Work instructions
Please return every line of the records below that contains the word "profile".

(Dataset records)
──────────
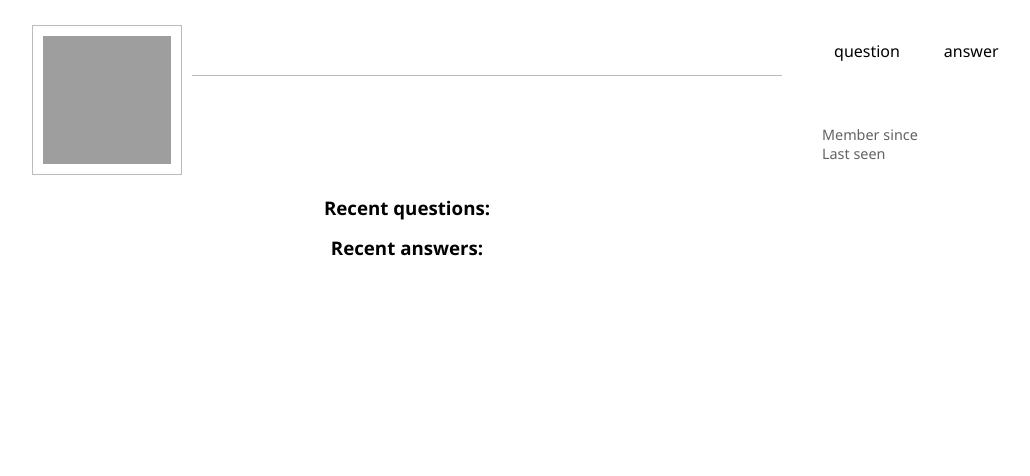
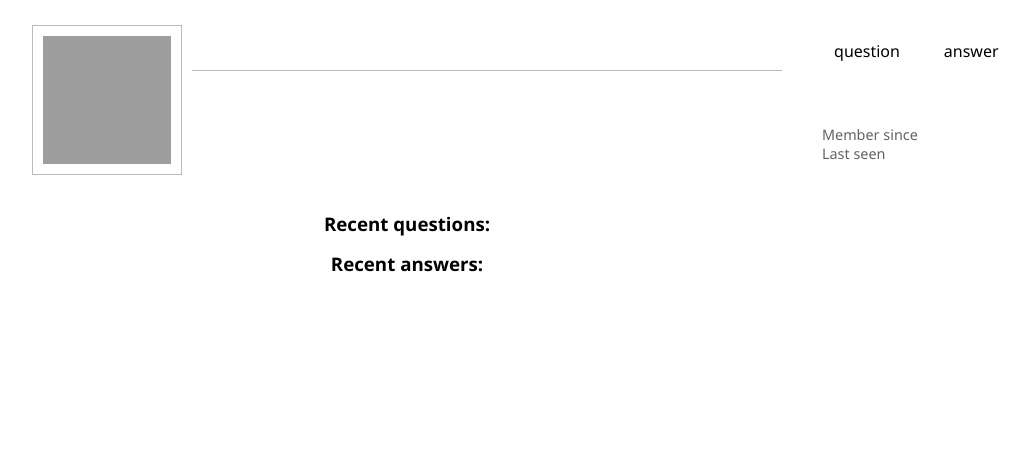
Before and after one commit to Ashiroq/stackoverflow-django, a Django app: template questions/templates/questions/user.html in a window 1280 px wide. Shown: the part 56-532 px from the top of the page, without its empty margins (83-1113 px from the left). Run offline with Django 3.2, Linux system fonts and the light colour scheme; the template is opened without the code that fills it, so the values that code supplies are empty; grey boxes are pictures that could not be loaded.

Commit message:
Fixed some css errors for UserView with long account descriptions.

```diff
--- a/questions/static/questions/user.css
+++ b/questions/static/questions/user.css
@@ -70,13 +70,13 @@
 .profile-data {
     width: 590px;
     margin: 5px;
-    height: 150px;
+    height: 181px;
     float: right;
 }
 
 .profile-description {
     width: 590px;
-    height: 120px;
+    height: 110px;
     overflow: scroll;
 }
 
@@ -85,6 +85,7 @@
     text-align: center;
     border-bottom: 1px rgba(82, 83, 83, 0.39) solid;
     padding-bottom: 5px;
+    margin: 0;
 }
 
 .name {
--- a/questions/templates/questions/user.html
+++ b/questions/templates/questions/user.html
@@ -27,7 +27,7 @@
         <a class="edit-profile" href="{% url 'questions:user_edit' profile.id %}">Edit profile</a>
         <a class="edit-profile" href="{% url 'questions:user_settings' profile.id %}">Account settings</a>
     {% endif %}
-    <div class="questions section">
+    <div class="questions section" style="clear: both;">
         <h3 class="section-title">Recent questions:</h3>
         {% for q in created_questions %}
         <div class="question">
```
──────────
Reply
 .profile-data {
 .profile-description {
         <a class="edit-profile" href="{% url 'questions:user_edit' profile.id %}">Edit profile</a>
         <a class="edit-profile" href="{% url 'questions:user_settings' profile.id %}">Account settings</a>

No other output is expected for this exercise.